    Heather Sandoval said of Annie, “People chose her because she is really outgoing and gets along with everyone. When you are in the hallway, you see Annie’s big smile and you just love it.”

    And, she said, Annie’s selection, also “opens doors for us to learn more about Down syndrome; it has given us more insight.”

    Other members of Annie’s homecoming court, which includes Sandoval and three other senior maids who vied with her for the title of queen, and the nine other beauties from grades 9-11, also had warm words for her.

    “She’s really a special person,” said senior knight Daniel Jayroe. “When she was escorted onto the field (after her selection was announced), everyone was cheering.”

    Allison Miller, the student council and homecoming sponsor at MGM, said that “everyone loves Annie, especially the seniors who have known her for four years.”

    Annie’s election, Miller said, shows as much about the other students as it does about Annie. “I’m very proud of them for choosing her,” she said.

    Glen and Sandra Bryant, who also have a son, Wilson, have never been overly restrictive with Annie. She has participated in ballet, gymnastics, Tae kwan do and horseback rid ing. She modeled for Gayfers and has attended summer camps.

    “Do not set limitations on your children,” Sandra Bryant advised other parents of children with Down syndrome.

    And she added another word of praise for Mary Montgomery students.
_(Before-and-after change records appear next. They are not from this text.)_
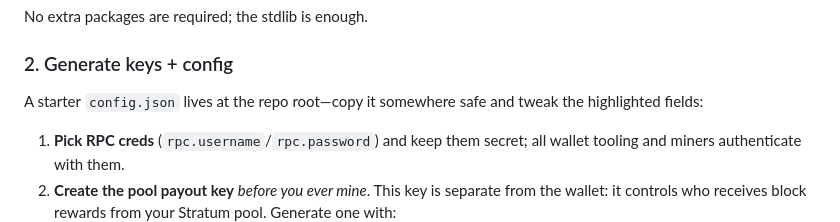
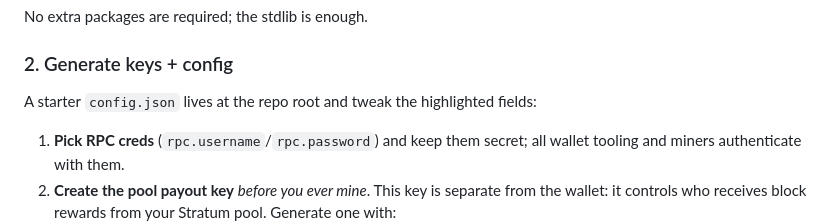
Before and after one commit to Baseline-Blockchain/baseline-node, a Markdown page: README.md, the part around the change. Drawn GitHub-style.

Commit message:
config should live in repo root

```diff
--- a/README.md
+++ b/README.md
@@ -27,7 +27,7 @@ Baseline is a compact Bitcoin-style cryptocurrency implemented purely in Python
 
 ### 2. Generate keys + config
 
-A starter `config.json` lives at the repo root—copy it somewhere safe and tweak the highlighted fields:
+A starter `config.json` lives at the repo root and tweak the highlighted fields:
 
 1. **Pick RPC creds** (`rpc.username`/`rpc.password`) and keep them secret; all wallet tooling and miners authenticate with them.
 2. **Create the pool payout key** *before you ever mine*. This key is separate from the wallet: it controls who receives block rewards from your Stratum pool. Generate one with:
```
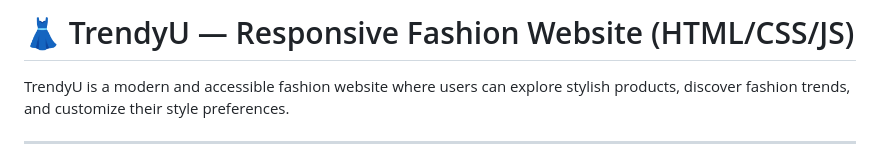
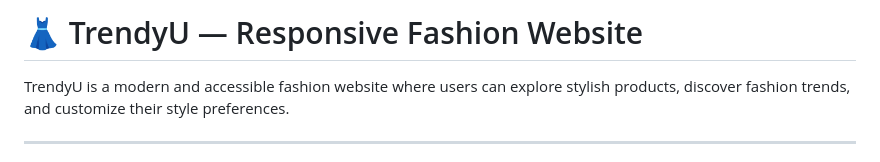
Before and after one commit to Maha161/ITI_Task3, a Markdown page: README.md, the part around the change. GitHub-like rendering.

```diff
--- a/README.md
+++ b/README.md
@@ -1,4 +1,4 @@
-# 👗 TrendyU — Responsive Fashion Website (HTML/CSS/JS)
+# 👗 TrendyU — Responsive Fashion Website
 
 TrendyU is a modern and accessible fashion website where users can explore stylish products, discover fashion trends, and customize their style preferences.
 
```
    “Nobody pushed these kids to campaign for Annie,” she said. “I don’t think they even realize how far-reaching (their action) could be. Other parents of children with disabilities may see (Annie’s election as homecoming queen) and know that their child can have a normal and productive life.”